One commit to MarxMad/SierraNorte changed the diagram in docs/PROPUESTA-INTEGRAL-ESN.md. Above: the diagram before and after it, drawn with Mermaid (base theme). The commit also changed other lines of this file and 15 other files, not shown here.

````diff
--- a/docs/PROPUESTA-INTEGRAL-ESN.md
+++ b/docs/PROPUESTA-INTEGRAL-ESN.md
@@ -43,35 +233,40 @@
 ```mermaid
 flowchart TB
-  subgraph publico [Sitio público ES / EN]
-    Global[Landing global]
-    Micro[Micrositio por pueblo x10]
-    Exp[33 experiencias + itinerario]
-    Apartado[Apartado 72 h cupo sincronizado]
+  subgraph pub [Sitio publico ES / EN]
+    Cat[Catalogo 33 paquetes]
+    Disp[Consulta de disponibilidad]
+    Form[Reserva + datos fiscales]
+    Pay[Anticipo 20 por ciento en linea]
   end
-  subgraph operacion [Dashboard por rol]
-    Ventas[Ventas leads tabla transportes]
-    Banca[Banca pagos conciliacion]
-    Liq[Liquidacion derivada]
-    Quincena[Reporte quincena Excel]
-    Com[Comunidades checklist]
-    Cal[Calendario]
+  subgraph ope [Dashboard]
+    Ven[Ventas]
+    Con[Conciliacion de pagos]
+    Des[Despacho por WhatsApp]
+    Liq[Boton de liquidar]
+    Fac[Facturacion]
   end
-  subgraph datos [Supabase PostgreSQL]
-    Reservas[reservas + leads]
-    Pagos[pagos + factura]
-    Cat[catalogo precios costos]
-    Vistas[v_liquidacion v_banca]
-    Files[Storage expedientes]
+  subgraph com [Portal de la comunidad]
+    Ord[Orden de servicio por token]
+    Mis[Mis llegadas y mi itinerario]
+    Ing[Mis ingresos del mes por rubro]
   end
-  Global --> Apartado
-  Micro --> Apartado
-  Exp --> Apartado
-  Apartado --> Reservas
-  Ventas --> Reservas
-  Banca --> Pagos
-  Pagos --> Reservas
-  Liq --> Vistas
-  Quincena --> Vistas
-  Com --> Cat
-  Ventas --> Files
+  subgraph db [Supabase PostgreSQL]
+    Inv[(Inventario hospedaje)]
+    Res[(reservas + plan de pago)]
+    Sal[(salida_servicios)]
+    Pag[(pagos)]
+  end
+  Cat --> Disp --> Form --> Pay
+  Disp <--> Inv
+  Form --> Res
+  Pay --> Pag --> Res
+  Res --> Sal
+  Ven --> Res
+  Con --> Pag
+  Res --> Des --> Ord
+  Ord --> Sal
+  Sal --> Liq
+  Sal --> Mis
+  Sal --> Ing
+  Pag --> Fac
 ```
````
----
**DESCRIPTION OF THE TASK**
Only an exact copy is wanted here: the line containing "Pagos[pagos + factura]" and every later line, up to and including the last line of the listing.

**TASK ANSWER**
-    Pagos[pagos + factura]
-    Cat[catalogo precios costos]
-    Vistas[v_liquidacion v_banca]
-    Files[Storage expedientes]
+  subgraph com [Portal de la comunidad]
+    Ord[Orden de servicio por token]
+    Mis[Mis llegadas y mi itinerario]
+    Ing[Mis ingresos del mes por rubro]
   end
-  Global --> Apartado
-  Micro --> Apartado
-  Exp --> Apartado
-  Apartado --> Reservas
-  Ventas --> Reservas
-  Banca --> Pagos
-  Pagos --> Reservas
-  Liq --> Vistas
-  Quincena --> Vistas
-  Com --> Cat
-  Ventas --> Files
+  subgraph db [Supabase PostgreSQL]
+    Inv[(Inventario hospedaje)]
+    Res[(reservas + plan de pago)]
+    Sal[(salida_servicios)]
+    Pag[(pagos)]
+  end
+  Cat --> Disp --> Form --> Pay
+  Disp <--> Inv
+  Form --> Res
+  Pay --> Pag --> Res
+  Res --> Sal
+  Ven --> Res
+  Con --> Pag
+  Res --> Des --> Ord
+  Ord --> Sal
+  Sal --> Liq
+  Sal --> Mis
+  Sal --> Ing
+  Pag --> Fac
 ```
````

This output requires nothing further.